LEAF SPOTS. Black Spot of Rose, Delphinium, Cherry Leaf Spot, Iris,
Mountain-laurel, Virginia Creeper.
MAGGOTS. Apple, Cabbage, Carrot Rust Fly, Onion, Seed-corn.
MAMMALS. Cats, Dogs, Gophers, Deer, Mice, Moles, Rabbits, Squirrels,
MEALYBUGS. Azalea, Citrophilus, Citrus, Comstock, Grape, Ground, Long-
tailed, Mexican, Taxus.
MEALY FLATA (Fulgorids)
MIDGES. Chrysanthemum Gall, Rose.
MITES. Boxwood, Bulb, Broad, Citrus, Cyclamen, European Red, Pacific,
Pear Leaf Blister, Privet, Southern Red, Spruce, Two-Spotted
(Common Red Spider).
MOTHS. Abutilon, Brown-tail, Codling, European Pine Shoot, Grape
Berry, Gypsy, Oriental Fruit, Sphinx, Tussock.
NEMATODES. Chrysanthemum Leaf, Meadow, Root-knot, Stem and Bulb.
POWDERY MILDEWS. Crapemyrtle, Euonymus, Lilac, Live-oak, Phlox, Rose.
PSYLLIDS. Boxwood, Pear.
ROTS. Basal, of Narcissus, Brown, Crown, Heart, Root (Armillaria and
Texas), Soft, Stem, Strawberry Red Stele, Turf (Brown Patch,
Dollar Spot, Snowmold).
RUSTS. Asparagus, Bean, Blackberry, Cedar-apple, Hawthorn, Hollyhock,
Quince, Rose, Snapdragon, White Pine Blister.
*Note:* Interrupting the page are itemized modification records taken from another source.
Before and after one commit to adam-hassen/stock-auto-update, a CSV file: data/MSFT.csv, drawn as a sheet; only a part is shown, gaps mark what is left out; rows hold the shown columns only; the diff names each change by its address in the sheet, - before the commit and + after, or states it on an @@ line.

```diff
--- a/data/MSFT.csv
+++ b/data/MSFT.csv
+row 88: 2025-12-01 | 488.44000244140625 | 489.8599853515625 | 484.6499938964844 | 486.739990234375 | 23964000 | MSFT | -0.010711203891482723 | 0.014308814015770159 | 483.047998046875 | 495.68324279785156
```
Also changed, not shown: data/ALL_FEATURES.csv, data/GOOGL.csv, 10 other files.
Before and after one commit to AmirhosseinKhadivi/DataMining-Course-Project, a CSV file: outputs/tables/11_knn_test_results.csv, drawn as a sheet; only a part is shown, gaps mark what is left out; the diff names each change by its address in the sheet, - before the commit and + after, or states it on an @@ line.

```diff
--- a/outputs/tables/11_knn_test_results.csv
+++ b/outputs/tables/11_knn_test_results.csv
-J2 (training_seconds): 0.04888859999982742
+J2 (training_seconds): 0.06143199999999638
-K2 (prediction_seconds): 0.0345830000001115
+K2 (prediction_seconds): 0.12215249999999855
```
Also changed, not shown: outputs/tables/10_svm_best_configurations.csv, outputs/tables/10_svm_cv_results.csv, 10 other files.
SAWFLIES. Elm, European Spruce, Larch, Pine, Currant Worm, Pear-slug,
SCAB. Apple, Pecan, Pyracantha, Violet.
SCALE INSECTS. Black, California, Red, Cottony-cushion, Cottony Maple,
Elm Scurfy, European Elm, Euonymus, Fern, Florida Red, Golden
Oak, Hemispherical, Juniper, Magnolia, Oleander, Oystershell, Pine Needle, Peony, Purple, Rose, San Jose, Soft, Tea, Tuliptree.
SLUGS and SNAILS
SMUTS. Corn, Onion.
THRIPS. Flower, Gladiolus, Greenhouse, Onion, Privet.
TREEHOPPERS. Buffalo, Two-marked.
VIRUS DISEASES. Aster Yellows, Chrysanthemum Stunt, Cucumber Mosaic, Curly Top, Elm Phloem Necrosis, Peach X-Disease, Spotted
Wilt, Tomato Mosaic.
WASPS. Digger, Giant Hornet.
WEATHER. Sunburn, Scorch, Blossom-end Rot.
WEBWORMS. Fall, Juniper, Pine, Sod.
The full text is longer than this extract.